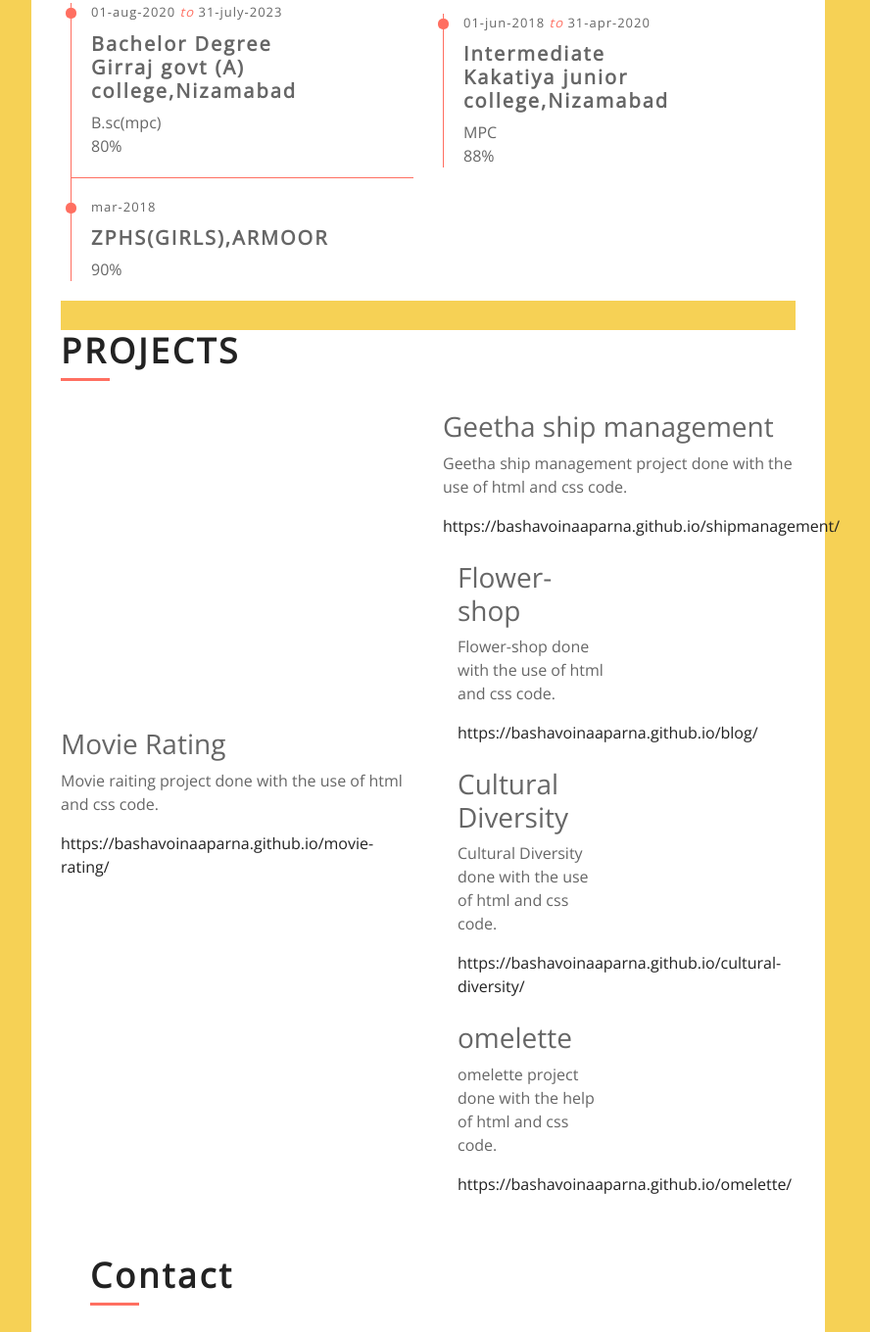
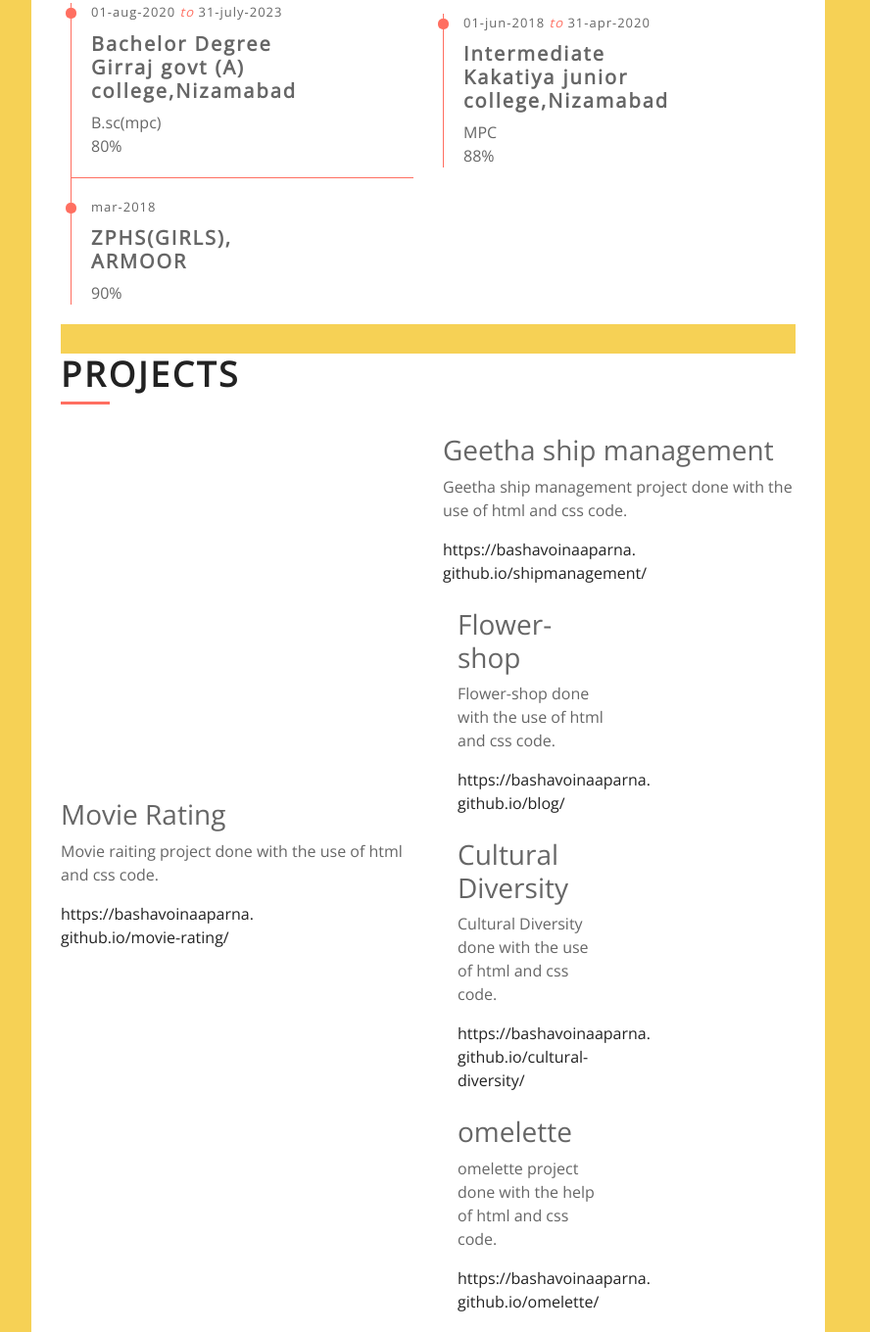
Before and after one commit to bashavoinaaparna/portfolio, a plain HTML site: page index.html in a window 1280 px wide. Shown: the part 1470-2830 px from the top of the page at 98% size, without its empty margins (368-1256 px from the left). Drawn offline with nearby package versions, Linux system fonts and the light colour scheme.

Commit message:
Update index.html

```diff
--- a/index.html
+++ b/index.html
@@ -184,7 +184,7 @@
                         <div class="col-md-6">
                             <div class="edu-col">
                                 <span>mar-2018</span>
-                                <h3>ZPHS(GIRLS),ARMOOR</h3>
+                                <h3>ZPHS(GIRLS),<br>ARMOOR</h3>
                                 <p>90%</p>
                             </div>
                         </div>
@@ -209,7 +209,7 @@
 
                                 <h3>Movie Rating</h3>
                                 <p>Movie raiting project done with the use of html and css code.</p>
-                                <a href="https://bashavoinaaparna.github.io/movie-rating/">https://bashavoinaaparna.github.io/movie-rating/</a>
+                                <a href="https://bashavoinaaparna.github.io/movie-rating/">https://bashavoinaaparna.<br>github.io/movie-rating/</a>
                             </div>
                         </div>
                         <br/>
@@ -219,7 +219,7 @@
 
                                 <h3>Geetha ship management</h3>
                                 <p>Geetha ship management project done with the use of html and css code.</p>
-                                  <a href="https://bashavoinaaparna.github.io/shipmanagement/">https://bashavoinaaparna.github.io/shipmanagement/</a>
+                                  <a href="https://bashavoinaaparna.github.io/shipmanagement/">https://bashavoinaaparna.<br>github.io/shipmanagement/</a>
                             </div>
                             <br/>
                              <div class="col-md-6">
@@ -227,7 +227,7 @@
 
                                 <h3>Flower-shop</h3>
                                 <p> Flower-shop done with the use of html and css code.</p>
-                                <a href="https://bashavoinaaparna.github.io/blog/">https://bashavoinaaparna.github.io/blog/</a>
+                                <a href="https://bashavoinaaparna.github.io/blog/">https://bashavoinaaparna.<br>github.io/blog/</a>
                             </div>
                         </div>
                             <br/>
@@ -236,7 +236,7 @@
 
                                 <h3>Cultural Diversity</h3>
                                 <p> Cultural Diversity done with the use of html and css code.</p>
-                                <a href="https://bashavoinaaparna.github.io/cultural-diversity/">https://bashavoinaaparna.github.io/cultural-diversity/</a>
+                                <a href="https://bashavoinaaparna.github.io/cultural-diversity/">https://bashavoinaaparna. <br>github.io/cultural-diversity/</a>
                             </div>
                         </div>
                             <br/>
@@ -245,7 +245,7 @@
 
                                 <h3>omelette</h3>
                                 <p>omelette project done with the help of html and css code.</p>
-                                <a href=" https://bashavoinaaparna.github.io/omelette/"> https://bashavoinaaparna.github.io/omelette/</a>
+                                <a href=" https://bashavoinaaparna.github.io/omelette/"> https://bashavoinaaparna.<br>github.io/omelette/</a>
                             </div>
                         </div>
                     </div>
@@ -268,7 +268,7 @@
                                 <p><i class="fa fa-envelope"></i><a href="mailto:aparnabashavoina@gmail.com">aparnabashavoina@gmail.com</a>
                                 </p>
                                 <p><i class="fa fa-phone"></i><a href="tel:+918179633135">+918179633135</a></p>
-                                <p><i class="fa fa-map-marker"></i>Honnajipet,dharpally,nizamabad,503165.</p>
+                                <p><i class="fa fa-map-marker"></i>Honnajipet,<br>dharpally,<br>nizamabad,<br>503165.</p>
                                 <div class="social">
 
                                     <a class="btn" href="aparnabashavoina@gmail.com"><i class="fa-solid fa-envelope"></i></a>
```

■ ■ ■ ■

**What the task asks**
Determine how many lines in the listing above hold the word "nizamabad", answering with the number only.

**Solution below**
2